TASK DESCRIPTION
Find each line below where the word "item" occurs, and copy it.

(Data excerpts)
##########

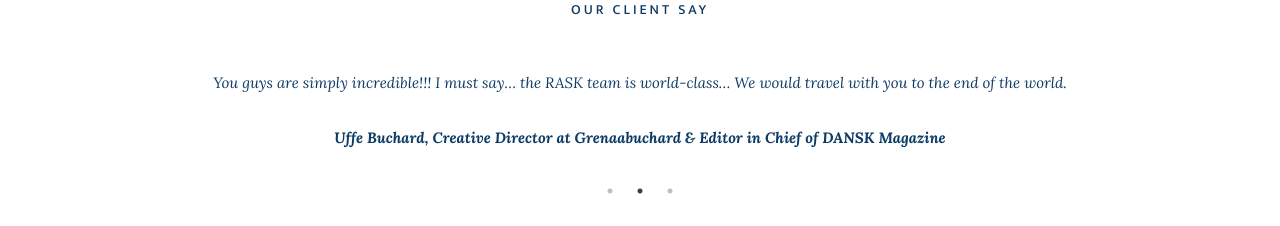
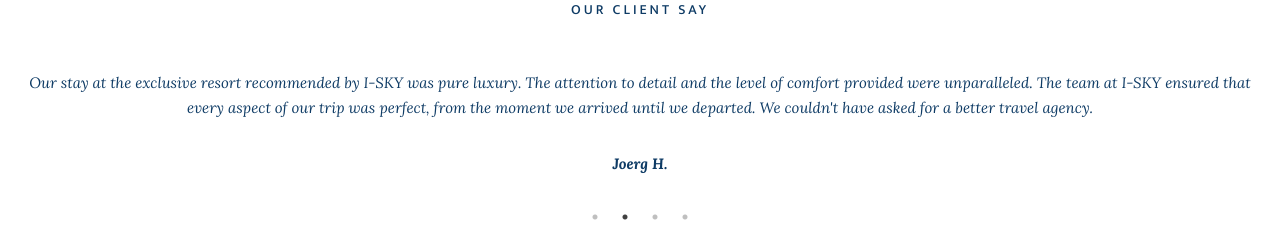
Before and after one commit to asqre/Rask-Travel, a React (Create React App) app: page / in a window 1280 px wide. Shown: the part 2651-2877 px from the top of the page. Built offline with nearby package versions, Linux system fonts and the light colour scheme.

Commit message:
fixed data

```diff
--- a/src/data/index.js
+++ b/src/data/index.js
@@ -126,16 +126,20 @@
 
 export const testimonialData = [
   {
-    profession: `Eva Kruse, Ex-CEO of Global Fashion Agenda and Copenhagen Fashion Week`,
-    feedback: `You have done an incredible job as our travel partner. No matter the time of day and complexity of task, you came back with a solution straight away and solved any challenges we might have had. Our VIPs were beyond satisfied with the high level of service you provided.`,
+    profession: `Vasil I. & family`,
+    feedback: `Traveling with I-SKY was a breeze. They took care of everything, from flights and transfers to excursions and dining reservations. We were able to relax and enjoy our holiday without any worries. Their expertise and dedication to customer satisfaction are truly commendable...`,
   },
   {
-    profession: `Uffe Buchard, Creative Director at Grenaabuchard & Editor in Chief of DANSK Magazine`,
-    feedback: `You guys are simply incredible!!! I must say… the RASK team is world-class… We would travel with you to the end of the world.`,
+    profession: `Joerg H.`,
+    feedback: `Our stay at the exclusive resort recommended by I-SKY was pure luxury. The attention to detail and the level of comfort provided were unparalleled. The team at I-SKY ensured that every aspect of our trip was perfect, from the moment we arrived until we departed. We couldn't have asked for a better travel agency.`,
   },
   {
-    profession: `Malene Birger, Founder and Creative Director of BIRGER1962`,
-    feedback: `RASK is quite simply the best travel agency I know of; smart, inspiring, modern and thorough. Impeccable attention to detail. There are not many people like them out there; the RASK team deserves a standing ovation.`,
+    profession: `Salik Imran & family`,
+    feedback: `I've been using I-SKY for all my trips since 2021. A friend recommended them, and I loved how easy they made my first trip to the United States. Since then, I've used their services for trips to Norway, Bali, Thailand, France, Canada, and Denmark. They create a private group with their team to help me choose a destination and organize everything quickly.`,
+  },
+  {
+    profession: `Hazza Mansoory & family`,
+    feedback: `I-SKY is the best, especially for my family trips to the United Kingdom and Europe. With 14 members, it's tough to organize everything, but I-SKY makes it seamless. Every trip is planned in advance and organized using a checklist. A team member is always available online in case of any issues. We receive check-ins before every flight and reminders for any extensions. It's like having a private travel desk facility, which we love the most.`,
   },
 ];
 
--- a/src/pages/Love.js
+++ b/src/pages/Love.js
@@ -20,7 +20,7 @@
           can’t wait for you to try.
         </h4>
 
-        <div className="w-full m-auto mb-[100px]">
+        <div className="w-full m-auto mb-[100px] grid grid-cols-1 sm:grid-cols-2 lg:grid-cols-3">
           {loveData.slice(0, visibleItems).map((item, ind) => (
             <LoveComponent {...item} key={ind} />
           ))}
```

##########

SOLUTION FOR THIS PROBLEM
           {loveData.slice(0, visibleItems).map((item, ind) => (
             <LoveComponent {...item} key={ind} />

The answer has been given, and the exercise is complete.